Task objective
Please print all of the records that follow with nothing altered.

Extracted information
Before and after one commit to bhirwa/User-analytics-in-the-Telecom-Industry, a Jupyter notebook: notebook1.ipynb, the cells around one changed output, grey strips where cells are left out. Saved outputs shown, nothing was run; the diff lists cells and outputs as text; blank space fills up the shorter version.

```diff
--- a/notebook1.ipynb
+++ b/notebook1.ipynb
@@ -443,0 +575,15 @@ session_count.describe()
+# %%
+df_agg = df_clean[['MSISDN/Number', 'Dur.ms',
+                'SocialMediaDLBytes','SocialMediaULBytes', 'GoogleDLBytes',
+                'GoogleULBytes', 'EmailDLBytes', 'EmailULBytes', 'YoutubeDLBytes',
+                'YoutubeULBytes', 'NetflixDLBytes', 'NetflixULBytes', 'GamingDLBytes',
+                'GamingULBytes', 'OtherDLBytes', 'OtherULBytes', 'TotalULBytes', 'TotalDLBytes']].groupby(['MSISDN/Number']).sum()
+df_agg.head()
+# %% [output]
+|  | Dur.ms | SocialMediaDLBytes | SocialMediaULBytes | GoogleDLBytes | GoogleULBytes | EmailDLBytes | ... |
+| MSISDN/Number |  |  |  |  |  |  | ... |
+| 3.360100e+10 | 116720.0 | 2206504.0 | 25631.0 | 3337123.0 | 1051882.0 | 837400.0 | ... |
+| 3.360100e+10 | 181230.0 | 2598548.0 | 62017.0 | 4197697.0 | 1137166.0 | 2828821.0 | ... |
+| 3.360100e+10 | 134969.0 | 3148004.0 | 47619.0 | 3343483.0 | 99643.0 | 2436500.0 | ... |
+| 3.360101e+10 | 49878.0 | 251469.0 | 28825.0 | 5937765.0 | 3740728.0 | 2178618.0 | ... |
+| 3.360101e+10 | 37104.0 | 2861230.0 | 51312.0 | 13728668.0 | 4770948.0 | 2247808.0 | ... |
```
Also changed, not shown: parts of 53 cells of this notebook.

Answer below
Before and after one commit to bhirwa/User-analytics-in-the-Telecom-Industry, a Jupyter notebook: notebook1.ipynb, the cells around one changed output, grey strips where cells are left out. Saved outputs shown, nothing was run; the diff lists cells and outputs as text; blank space fills up the shorter version.

```diff
--- a/notebook1.ipynb
+++ b/notebook1.ipynb
@@ -443,0 +575,15 @@ session_count.describe()
+# %%
+df_agg = df_clean[['MSISDN/Number', 'Dur.ms',
+                'SocialMediaDLBytes','SocialMediaULBytes', 'GoogleDLBytes',
+                'GoogleULBytes', 'EmailDLBytes', 'EmailULBytes', 'YoutubeDLBytes',
+                'YoutubeULBytes', 'NetflixDLBytes', 'NetflixULBytes', 'GamingDLBytes',
+                'GamingULBytes', 'OtherDLBytes', 'OtherULBytes', 'TotalULBytes', 'TotalDLBytes']].groupby(['MSISDN/Number']).sum()
+df_agg.head()
+# %% [output]
+|  | Dur.ms | SocialMediaDLBytes | SocialMediaULBytes | GoogleDLBytes | GoogleULBytes | EmailDLBytes | ... |
+| MSISDN/Number |  |  |  |  |  |  | ... |
+| 3.360100e+10 | 116720.0 | 2206504.0 | 25631.0 | 3337123.0 | 1051882.0 | 837400.0 | ... |
+| 3.360100e+10 | 181230.0 | 2598548.0 | 62017.0 | 4197697.0 | 1137166.0 | 2828821.0 | ... |
+| 3.360100e+10 | 134969.0 | 3148004.0 | 47619.0 | 3343483.0 | 99643.0 | 2436500.0 | ... |
+| 3.360101e+10 | 49878.0 | 251469.0 | 28825.0 | 5937765.0 | 3740728.0 | 2178618.0 | ... |
+| 3.360101e+10 | 37104.0 | 2861230.0 | 51312.0 | 13728668.0 | 4770948.0 | 2247808.0 | ... |
```
Also changed, not shown: parts of 53 cells of this notebook.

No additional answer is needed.